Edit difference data

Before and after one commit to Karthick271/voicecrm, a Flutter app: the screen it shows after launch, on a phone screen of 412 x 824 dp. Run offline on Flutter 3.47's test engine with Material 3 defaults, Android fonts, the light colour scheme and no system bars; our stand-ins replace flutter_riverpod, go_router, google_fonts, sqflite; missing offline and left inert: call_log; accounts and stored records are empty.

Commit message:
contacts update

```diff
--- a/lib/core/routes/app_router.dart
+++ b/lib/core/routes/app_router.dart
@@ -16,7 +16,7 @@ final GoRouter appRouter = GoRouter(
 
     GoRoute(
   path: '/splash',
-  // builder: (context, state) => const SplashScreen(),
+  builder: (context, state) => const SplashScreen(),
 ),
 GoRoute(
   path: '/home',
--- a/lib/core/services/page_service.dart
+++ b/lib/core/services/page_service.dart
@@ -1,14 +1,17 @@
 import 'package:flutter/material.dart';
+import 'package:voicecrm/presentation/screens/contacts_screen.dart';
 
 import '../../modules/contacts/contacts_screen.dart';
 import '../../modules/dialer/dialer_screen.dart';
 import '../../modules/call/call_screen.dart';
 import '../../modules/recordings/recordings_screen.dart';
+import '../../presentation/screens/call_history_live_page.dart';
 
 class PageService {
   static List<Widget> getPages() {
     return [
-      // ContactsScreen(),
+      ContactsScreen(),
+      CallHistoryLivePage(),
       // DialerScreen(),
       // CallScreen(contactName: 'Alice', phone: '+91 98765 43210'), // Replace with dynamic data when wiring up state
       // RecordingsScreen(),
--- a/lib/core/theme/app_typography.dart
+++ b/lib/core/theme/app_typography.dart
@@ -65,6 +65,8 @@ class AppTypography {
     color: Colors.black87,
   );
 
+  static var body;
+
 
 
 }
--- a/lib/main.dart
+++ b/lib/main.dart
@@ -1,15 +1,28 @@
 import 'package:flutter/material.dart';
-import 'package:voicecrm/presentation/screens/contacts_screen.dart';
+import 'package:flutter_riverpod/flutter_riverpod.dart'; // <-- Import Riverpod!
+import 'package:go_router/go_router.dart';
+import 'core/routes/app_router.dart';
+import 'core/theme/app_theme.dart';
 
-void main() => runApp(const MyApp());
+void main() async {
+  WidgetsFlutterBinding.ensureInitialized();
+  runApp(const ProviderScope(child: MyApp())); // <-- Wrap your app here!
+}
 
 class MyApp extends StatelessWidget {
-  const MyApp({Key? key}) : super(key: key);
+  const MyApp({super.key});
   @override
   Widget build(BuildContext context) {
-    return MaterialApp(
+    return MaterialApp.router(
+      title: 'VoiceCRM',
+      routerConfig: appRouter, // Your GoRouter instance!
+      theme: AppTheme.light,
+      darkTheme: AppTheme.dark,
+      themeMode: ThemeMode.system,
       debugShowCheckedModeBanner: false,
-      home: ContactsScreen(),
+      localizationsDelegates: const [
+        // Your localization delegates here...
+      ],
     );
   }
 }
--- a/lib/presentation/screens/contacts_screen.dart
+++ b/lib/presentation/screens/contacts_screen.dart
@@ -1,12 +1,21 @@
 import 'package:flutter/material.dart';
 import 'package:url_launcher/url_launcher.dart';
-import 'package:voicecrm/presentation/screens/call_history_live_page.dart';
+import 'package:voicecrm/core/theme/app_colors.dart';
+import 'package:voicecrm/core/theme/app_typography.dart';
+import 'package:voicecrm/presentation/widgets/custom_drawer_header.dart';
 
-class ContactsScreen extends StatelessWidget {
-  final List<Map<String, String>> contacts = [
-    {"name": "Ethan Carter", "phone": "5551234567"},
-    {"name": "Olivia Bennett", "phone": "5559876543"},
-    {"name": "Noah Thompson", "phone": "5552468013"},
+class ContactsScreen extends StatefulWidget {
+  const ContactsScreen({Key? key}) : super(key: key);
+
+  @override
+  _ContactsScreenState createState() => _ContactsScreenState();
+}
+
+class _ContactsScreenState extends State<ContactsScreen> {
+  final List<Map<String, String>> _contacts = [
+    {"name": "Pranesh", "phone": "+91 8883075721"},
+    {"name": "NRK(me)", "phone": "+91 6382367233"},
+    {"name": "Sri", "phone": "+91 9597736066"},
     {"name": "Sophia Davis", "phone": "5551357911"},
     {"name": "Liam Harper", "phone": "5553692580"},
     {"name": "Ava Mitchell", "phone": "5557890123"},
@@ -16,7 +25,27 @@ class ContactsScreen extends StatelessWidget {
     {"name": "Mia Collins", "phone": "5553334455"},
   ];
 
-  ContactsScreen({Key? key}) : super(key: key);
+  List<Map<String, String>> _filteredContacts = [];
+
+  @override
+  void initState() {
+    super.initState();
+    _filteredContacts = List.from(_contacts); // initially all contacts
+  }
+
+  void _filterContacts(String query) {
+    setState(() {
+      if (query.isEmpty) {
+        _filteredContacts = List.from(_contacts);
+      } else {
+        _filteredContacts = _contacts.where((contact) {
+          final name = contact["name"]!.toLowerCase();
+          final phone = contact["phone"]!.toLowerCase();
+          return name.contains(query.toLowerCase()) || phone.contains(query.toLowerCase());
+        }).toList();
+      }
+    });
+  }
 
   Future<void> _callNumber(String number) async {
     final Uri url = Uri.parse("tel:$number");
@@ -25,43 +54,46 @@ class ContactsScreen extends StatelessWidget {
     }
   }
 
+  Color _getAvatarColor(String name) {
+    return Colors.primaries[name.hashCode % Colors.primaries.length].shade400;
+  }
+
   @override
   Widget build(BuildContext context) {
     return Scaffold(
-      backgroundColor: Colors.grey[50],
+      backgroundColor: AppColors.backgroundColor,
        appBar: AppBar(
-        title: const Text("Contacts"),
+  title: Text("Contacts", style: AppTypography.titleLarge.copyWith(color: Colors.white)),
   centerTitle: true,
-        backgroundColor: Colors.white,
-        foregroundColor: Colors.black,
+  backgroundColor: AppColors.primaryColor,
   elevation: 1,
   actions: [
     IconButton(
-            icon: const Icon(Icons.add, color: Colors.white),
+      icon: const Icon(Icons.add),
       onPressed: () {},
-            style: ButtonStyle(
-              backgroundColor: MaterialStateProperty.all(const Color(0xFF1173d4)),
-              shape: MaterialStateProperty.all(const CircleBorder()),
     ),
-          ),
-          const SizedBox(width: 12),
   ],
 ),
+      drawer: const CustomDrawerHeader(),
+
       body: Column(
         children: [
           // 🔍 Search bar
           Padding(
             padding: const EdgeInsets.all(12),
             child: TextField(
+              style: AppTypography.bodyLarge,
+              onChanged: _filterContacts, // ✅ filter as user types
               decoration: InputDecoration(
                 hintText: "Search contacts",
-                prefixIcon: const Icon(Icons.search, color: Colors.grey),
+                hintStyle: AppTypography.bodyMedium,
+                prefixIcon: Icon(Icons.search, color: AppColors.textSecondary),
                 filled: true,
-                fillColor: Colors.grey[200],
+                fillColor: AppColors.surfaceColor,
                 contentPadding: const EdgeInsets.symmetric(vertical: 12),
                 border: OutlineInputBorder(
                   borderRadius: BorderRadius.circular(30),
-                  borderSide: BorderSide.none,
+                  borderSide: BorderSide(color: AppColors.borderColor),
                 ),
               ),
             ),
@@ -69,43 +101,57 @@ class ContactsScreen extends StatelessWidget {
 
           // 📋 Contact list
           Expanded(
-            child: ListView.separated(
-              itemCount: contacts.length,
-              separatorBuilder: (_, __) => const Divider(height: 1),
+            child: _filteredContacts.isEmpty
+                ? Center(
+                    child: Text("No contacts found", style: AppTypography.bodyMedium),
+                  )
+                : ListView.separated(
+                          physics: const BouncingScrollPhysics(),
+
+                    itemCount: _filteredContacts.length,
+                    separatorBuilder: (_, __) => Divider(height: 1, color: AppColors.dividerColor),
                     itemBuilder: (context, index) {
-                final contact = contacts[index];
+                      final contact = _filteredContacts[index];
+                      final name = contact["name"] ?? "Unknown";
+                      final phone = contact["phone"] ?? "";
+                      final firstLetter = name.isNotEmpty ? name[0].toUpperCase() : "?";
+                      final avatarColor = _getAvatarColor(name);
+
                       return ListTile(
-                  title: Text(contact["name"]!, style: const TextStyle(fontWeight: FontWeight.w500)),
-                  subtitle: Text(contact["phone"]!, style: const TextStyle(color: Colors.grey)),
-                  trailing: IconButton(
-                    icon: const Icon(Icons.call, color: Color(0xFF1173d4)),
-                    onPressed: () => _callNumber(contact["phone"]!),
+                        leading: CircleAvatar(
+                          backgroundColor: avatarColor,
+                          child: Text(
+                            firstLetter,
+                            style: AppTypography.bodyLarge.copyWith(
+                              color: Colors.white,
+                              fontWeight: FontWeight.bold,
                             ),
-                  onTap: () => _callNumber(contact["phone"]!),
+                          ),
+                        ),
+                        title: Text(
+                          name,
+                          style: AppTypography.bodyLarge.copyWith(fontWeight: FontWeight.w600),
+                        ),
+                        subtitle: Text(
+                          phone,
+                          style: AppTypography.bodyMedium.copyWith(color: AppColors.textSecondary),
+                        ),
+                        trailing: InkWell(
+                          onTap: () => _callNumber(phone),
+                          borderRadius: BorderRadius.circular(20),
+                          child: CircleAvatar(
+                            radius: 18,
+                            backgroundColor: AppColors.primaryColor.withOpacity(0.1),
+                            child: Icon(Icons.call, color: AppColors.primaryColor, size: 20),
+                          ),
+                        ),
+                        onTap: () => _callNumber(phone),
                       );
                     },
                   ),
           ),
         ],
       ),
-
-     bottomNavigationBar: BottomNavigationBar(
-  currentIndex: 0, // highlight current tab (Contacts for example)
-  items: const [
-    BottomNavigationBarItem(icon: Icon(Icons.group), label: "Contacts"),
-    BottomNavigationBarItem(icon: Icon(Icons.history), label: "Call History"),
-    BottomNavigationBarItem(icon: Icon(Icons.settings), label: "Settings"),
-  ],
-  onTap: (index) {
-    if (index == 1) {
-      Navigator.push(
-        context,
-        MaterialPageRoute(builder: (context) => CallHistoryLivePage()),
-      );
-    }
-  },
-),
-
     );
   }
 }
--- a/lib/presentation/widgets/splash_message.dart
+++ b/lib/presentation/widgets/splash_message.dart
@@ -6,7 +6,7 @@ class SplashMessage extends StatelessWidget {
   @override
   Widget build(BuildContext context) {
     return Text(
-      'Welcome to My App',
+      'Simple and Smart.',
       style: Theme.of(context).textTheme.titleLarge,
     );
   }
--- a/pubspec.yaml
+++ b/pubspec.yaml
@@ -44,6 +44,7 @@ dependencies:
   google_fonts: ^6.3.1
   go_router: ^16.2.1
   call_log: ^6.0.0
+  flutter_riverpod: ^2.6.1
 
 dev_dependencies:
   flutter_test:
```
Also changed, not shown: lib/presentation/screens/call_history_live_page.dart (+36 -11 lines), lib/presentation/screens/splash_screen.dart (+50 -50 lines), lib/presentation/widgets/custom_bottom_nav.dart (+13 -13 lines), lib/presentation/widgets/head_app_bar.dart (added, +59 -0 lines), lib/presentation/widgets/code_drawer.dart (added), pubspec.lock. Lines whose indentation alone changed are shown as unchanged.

---

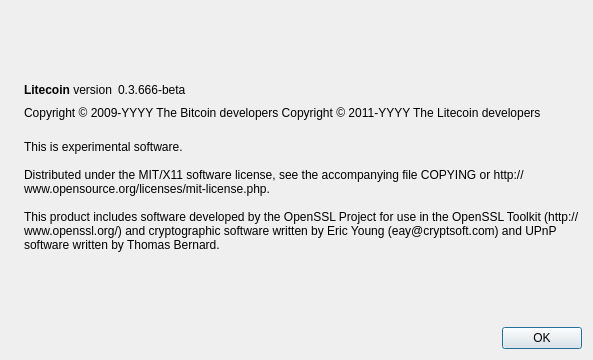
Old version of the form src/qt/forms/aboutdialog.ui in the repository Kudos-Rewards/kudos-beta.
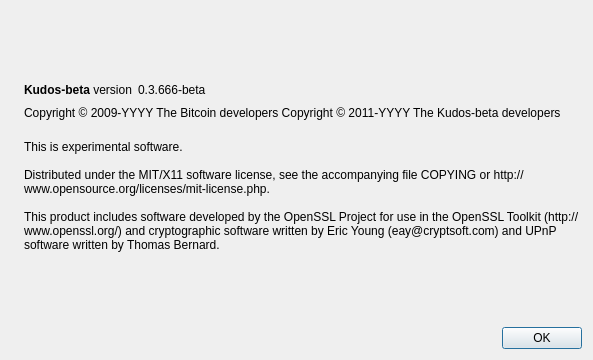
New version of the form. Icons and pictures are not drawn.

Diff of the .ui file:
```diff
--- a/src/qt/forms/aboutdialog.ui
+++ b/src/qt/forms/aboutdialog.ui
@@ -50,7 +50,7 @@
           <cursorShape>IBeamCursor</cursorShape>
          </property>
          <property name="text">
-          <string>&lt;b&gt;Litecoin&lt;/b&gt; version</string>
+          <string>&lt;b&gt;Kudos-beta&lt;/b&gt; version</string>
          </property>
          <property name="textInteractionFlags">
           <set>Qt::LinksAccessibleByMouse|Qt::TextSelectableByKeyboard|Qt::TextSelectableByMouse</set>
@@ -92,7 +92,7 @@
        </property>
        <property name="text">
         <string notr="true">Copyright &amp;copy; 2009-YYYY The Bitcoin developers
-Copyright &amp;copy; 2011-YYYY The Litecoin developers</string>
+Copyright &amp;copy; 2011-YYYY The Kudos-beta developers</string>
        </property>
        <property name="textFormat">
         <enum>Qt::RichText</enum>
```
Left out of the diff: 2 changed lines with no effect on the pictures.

--

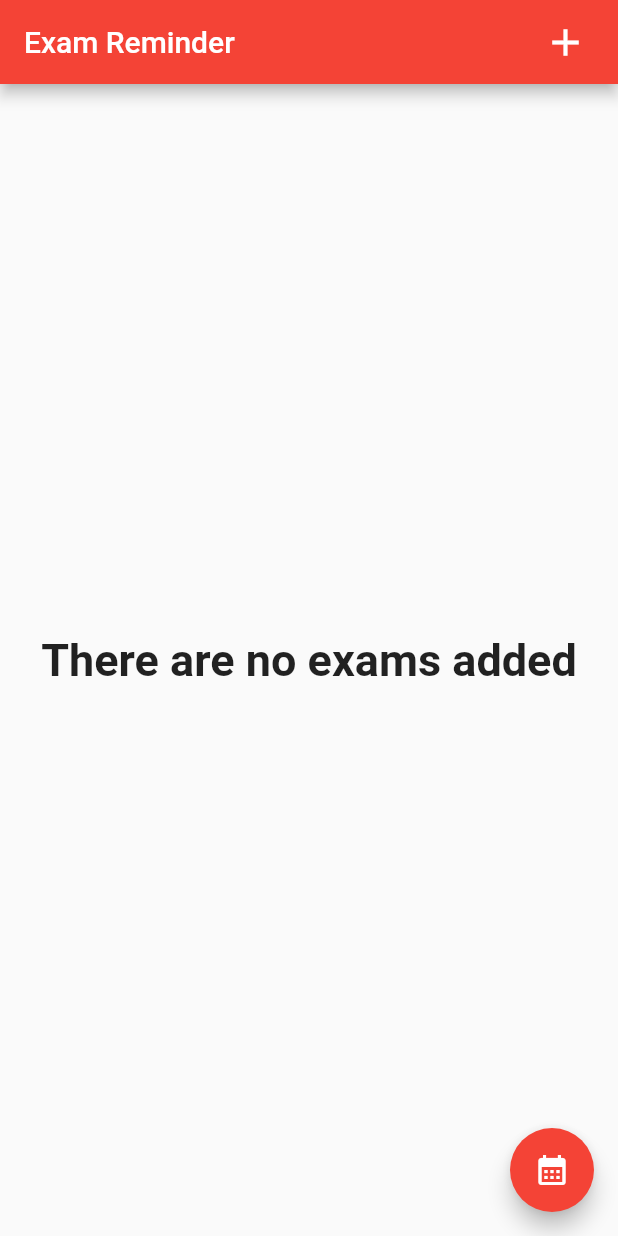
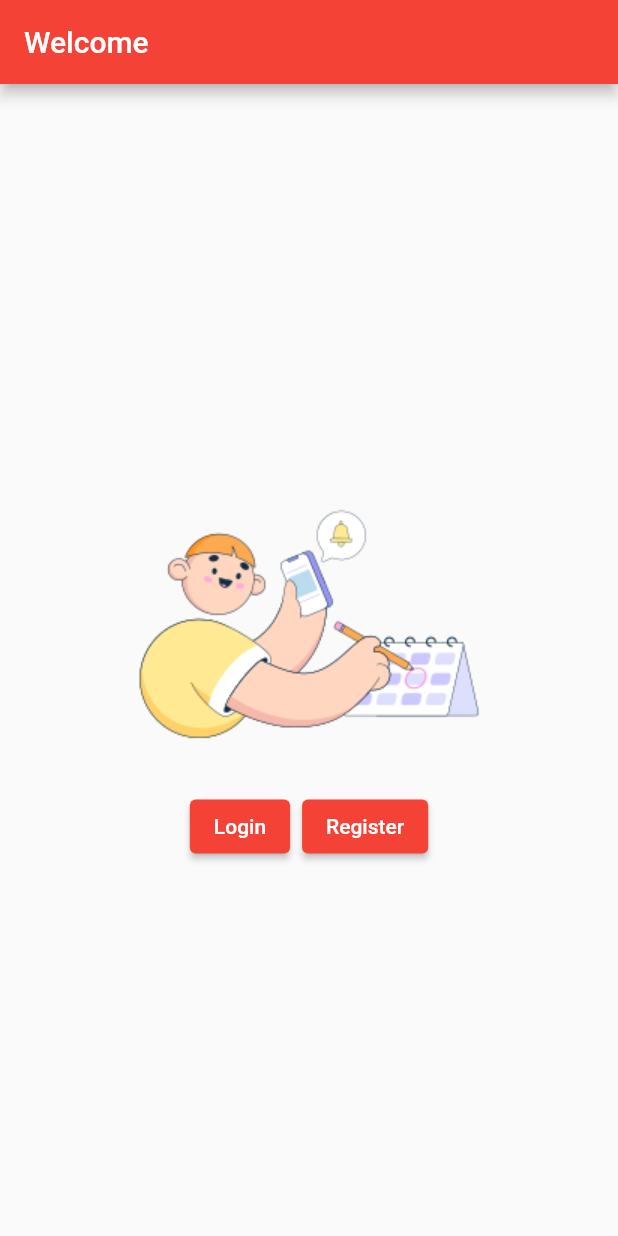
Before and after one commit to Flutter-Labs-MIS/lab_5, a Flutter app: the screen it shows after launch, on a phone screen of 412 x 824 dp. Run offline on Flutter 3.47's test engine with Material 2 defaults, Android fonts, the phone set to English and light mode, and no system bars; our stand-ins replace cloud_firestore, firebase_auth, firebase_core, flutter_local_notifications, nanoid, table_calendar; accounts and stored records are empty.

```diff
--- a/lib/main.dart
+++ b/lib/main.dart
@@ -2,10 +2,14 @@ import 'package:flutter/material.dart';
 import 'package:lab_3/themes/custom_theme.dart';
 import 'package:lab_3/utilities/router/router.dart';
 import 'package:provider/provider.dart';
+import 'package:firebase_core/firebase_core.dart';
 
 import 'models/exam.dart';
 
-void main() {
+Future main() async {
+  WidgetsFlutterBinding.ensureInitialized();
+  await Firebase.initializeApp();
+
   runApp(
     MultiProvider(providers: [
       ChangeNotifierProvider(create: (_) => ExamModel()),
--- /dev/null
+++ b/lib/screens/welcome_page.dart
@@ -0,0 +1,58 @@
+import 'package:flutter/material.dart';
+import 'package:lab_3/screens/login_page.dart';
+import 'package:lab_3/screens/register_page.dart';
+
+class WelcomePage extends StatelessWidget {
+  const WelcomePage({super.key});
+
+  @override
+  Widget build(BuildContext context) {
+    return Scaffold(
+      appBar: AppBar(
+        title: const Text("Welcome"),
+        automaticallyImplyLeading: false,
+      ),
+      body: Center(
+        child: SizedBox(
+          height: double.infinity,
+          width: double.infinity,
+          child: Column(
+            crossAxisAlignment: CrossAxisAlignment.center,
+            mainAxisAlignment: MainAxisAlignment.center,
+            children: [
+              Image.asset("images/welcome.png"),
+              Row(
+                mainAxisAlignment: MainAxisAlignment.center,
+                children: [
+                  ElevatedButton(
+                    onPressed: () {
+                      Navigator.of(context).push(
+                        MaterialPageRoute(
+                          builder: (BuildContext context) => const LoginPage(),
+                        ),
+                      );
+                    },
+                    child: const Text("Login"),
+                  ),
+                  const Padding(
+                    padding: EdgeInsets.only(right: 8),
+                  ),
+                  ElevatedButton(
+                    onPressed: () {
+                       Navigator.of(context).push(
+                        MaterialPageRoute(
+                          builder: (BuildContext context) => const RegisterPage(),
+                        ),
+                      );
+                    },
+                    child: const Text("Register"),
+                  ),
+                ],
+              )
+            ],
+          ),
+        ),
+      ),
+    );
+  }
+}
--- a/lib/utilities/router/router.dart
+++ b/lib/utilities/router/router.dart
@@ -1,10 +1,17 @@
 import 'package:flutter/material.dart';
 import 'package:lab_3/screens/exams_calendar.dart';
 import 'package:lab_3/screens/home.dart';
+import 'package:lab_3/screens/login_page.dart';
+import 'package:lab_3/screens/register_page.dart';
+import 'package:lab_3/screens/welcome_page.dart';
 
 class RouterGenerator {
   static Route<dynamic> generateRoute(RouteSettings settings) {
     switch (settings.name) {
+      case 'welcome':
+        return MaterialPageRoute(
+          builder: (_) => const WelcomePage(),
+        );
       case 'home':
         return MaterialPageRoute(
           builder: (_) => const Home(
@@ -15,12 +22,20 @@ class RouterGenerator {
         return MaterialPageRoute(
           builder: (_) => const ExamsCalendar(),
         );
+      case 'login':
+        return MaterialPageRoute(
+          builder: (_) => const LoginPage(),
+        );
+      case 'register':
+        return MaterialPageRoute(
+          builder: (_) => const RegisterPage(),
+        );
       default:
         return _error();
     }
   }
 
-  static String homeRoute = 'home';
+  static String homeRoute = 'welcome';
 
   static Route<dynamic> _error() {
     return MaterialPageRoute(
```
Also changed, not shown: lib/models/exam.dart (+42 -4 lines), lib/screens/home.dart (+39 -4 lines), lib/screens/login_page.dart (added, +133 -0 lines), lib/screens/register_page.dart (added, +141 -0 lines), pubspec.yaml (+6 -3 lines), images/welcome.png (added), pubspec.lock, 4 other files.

Goal of the exercise: Working from the entries above, filter out every line that lacks "void" and copy what remains.

Answer box:
-void main() => runApp(const MyApp());
+void main() async {
+  void initState() {
+  void _filterContacts(String query) {
   Future<void> _callNumber(String number) async {
-void main() {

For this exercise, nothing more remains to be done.